Segment Open

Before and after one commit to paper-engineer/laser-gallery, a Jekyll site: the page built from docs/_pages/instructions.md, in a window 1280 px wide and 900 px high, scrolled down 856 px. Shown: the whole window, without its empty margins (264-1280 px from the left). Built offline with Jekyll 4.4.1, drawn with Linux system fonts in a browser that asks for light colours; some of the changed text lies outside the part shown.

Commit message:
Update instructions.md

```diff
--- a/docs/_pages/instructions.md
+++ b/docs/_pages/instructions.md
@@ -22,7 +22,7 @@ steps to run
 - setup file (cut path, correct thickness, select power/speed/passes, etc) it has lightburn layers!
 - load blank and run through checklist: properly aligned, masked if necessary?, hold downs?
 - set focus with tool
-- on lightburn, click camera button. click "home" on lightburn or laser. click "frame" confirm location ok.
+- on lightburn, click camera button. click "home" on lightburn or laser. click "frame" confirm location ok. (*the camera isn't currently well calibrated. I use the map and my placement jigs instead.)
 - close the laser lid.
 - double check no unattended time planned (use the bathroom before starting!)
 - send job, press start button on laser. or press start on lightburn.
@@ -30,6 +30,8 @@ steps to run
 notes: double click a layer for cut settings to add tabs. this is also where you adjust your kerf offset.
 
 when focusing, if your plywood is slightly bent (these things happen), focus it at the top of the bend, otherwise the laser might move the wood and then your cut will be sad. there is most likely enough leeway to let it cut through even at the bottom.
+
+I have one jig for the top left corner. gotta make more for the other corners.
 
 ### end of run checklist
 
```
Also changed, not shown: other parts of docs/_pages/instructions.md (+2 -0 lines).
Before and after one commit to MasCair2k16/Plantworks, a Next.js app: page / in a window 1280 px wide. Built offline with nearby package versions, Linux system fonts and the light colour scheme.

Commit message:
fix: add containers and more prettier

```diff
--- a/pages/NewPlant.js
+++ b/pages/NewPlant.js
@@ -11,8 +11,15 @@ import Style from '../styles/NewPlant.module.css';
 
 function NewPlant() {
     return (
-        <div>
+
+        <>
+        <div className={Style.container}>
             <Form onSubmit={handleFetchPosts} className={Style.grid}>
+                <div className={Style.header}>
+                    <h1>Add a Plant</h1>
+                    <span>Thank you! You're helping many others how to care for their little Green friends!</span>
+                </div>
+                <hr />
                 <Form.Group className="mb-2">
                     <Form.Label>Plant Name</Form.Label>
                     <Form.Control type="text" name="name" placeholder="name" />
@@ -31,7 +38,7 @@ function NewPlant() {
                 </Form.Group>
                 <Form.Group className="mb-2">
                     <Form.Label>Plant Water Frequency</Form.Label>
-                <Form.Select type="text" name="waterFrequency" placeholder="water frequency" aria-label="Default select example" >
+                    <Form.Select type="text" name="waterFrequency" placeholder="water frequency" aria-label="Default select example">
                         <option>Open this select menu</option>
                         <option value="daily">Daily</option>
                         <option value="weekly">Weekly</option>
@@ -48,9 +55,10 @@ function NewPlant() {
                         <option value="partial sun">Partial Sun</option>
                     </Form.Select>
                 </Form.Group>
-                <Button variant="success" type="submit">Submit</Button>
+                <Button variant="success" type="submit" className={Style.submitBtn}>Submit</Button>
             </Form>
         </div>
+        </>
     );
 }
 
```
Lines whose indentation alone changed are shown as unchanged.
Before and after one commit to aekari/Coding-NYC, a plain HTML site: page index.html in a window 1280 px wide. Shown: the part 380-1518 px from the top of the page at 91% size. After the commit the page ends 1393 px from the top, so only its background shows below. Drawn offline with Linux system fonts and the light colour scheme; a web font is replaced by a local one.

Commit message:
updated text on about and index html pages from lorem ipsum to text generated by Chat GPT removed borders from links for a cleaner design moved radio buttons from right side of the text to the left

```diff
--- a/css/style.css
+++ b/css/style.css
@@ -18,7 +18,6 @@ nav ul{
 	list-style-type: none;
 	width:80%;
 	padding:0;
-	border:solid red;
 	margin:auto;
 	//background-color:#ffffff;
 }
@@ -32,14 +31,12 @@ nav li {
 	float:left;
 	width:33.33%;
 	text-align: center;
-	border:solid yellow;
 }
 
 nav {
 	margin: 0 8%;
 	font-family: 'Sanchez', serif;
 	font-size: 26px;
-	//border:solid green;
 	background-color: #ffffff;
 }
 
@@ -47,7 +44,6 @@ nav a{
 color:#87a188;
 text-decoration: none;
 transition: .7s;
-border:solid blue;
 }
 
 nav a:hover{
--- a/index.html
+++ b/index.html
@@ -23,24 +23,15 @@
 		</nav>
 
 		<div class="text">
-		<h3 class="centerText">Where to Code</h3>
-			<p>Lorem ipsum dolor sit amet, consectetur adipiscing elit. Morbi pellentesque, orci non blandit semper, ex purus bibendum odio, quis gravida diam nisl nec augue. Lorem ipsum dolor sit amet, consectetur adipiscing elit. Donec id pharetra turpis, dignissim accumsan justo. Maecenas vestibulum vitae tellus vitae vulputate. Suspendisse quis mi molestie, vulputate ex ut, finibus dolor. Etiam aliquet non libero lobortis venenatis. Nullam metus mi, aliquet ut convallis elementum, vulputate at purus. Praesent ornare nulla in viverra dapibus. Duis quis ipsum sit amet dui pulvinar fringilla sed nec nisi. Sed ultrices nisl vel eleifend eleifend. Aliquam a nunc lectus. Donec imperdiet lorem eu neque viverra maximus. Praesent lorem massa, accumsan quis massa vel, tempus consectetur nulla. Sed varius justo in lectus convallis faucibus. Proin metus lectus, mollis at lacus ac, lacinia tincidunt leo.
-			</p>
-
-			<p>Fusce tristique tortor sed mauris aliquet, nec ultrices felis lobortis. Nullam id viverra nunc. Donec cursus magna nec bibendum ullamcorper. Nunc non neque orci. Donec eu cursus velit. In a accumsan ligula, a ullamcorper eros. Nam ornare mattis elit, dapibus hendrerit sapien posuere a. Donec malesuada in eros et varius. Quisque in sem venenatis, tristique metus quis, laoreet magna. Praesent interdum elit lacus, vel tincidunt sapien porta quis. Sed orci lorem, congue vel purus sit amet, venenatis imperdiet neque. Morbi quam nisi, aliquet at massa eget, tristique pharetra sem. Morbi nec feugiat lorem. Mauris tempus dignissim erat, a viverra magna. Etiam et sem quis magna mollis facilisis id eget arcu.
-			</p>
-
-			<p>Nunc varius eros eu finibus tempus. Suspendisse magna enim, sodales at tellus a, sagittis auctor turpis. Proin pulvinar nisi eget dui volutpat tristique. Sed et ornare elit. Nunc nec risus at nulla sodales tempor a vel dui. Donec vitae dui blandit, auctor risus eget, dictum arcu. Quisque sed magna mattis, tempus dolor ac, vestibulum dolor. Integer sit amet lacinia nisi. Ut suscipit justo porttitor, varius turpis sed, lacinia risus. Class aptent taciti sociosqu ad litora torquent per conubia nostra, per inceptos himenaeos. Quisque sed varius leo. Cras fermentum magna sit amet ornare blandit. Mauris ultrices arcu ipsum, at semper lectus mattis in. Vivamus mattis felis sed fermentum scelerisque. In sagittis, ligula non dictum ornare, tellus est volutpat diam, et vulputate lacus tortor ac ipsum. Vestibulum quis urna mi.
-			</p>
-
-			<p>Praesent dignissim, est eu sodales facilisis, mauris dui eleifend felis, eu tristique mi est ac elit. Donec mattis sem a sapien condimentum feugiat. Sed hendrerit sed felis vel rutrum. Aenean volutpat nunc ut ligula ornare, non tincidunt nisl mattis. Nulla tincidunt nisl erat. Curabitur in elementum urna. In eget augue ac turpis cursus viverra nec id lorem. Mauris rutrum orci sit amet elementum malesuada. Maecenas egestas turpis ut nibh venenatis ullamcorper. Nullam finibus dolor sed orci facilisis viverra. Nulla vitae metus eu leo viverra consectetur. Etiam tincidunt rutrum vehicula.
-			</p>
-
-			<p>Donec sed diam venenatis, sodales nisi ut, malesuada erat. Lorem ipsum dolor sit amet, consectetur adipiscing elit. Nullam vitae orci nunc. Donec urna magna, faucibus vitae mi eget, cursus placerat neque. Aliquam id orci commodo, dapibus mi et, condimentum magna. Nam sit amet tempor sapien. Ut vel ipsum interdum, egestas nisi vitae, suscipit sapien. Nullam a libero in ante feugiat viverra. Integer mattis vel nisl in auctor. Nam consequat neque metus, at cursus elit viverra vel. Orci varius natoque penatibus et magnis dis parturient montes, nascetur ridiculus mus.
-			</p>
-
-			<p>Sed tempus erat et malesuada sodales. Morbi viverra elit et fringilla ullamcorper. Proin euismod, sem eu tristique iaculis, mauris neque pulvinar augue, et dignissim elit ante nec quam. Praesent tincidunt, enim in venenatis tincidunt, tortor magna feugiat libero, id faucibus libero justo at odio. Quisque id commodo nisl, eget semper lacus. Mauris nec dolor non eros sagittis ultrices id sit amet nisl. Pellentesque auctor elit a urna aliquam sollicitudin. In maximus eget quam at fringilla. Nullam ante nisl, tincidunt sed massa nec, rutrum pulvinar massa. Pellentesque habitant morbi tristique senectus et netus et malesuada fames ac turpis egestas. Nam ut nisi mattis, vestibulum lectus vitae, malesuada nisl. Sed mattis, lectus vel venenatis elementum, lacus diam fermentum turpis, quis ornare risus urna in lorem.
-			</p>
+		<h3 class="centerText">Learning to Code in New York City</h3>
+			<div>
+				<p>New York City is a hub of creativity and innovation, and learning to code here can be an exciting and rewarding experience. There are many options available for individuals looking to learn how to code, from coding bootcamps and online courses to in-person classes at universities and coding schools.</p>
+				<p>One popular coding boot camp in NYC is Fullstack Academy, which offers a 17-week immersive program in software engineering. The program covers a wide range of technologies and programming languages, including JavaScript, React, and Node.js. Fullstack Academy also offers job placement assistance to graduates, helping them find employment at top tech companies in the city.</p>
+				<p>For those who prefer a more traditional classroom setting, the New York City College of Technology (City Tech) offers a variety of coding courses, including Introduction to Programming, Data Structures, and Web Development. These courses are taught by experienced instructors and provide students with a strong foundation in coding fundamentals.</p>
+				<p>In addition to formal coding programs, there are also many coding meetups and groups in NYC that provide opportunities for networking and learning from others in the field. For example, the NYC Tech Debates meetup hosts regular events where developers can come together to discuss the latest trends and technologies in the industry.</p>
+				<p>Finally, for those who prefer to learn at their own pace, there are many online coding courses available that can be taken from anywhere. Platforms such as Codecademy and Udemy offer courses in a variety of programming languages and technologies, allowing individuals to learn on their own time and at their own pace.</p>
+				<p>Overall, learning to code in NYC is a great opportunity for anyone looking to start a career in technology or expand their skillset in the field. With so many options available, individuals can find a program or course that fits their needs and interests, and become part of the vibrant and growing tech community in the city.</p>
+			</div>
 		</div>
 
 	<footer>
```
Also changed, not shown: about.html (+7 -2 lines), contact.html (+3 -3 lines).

Segment Closed

WHAT IS BEING ASKED
Return only the lines of the records in which the string "background" appears.

EXERCISE RESPONSE
Before and after one commit to aekari/Coding-NYC, a plain HTML site: page index.html in a window 1280 px wide. Shown: the part 380-1518 px from the top of the page at 91% size. After the commit the page ends 1393 px from the top, so only its background shows below. Drawn offline with Linux system fonts and the light colour scheme; a web font is replaced by a local one.
 	//background-color:#ffffff;
 	background-color: #ffffff;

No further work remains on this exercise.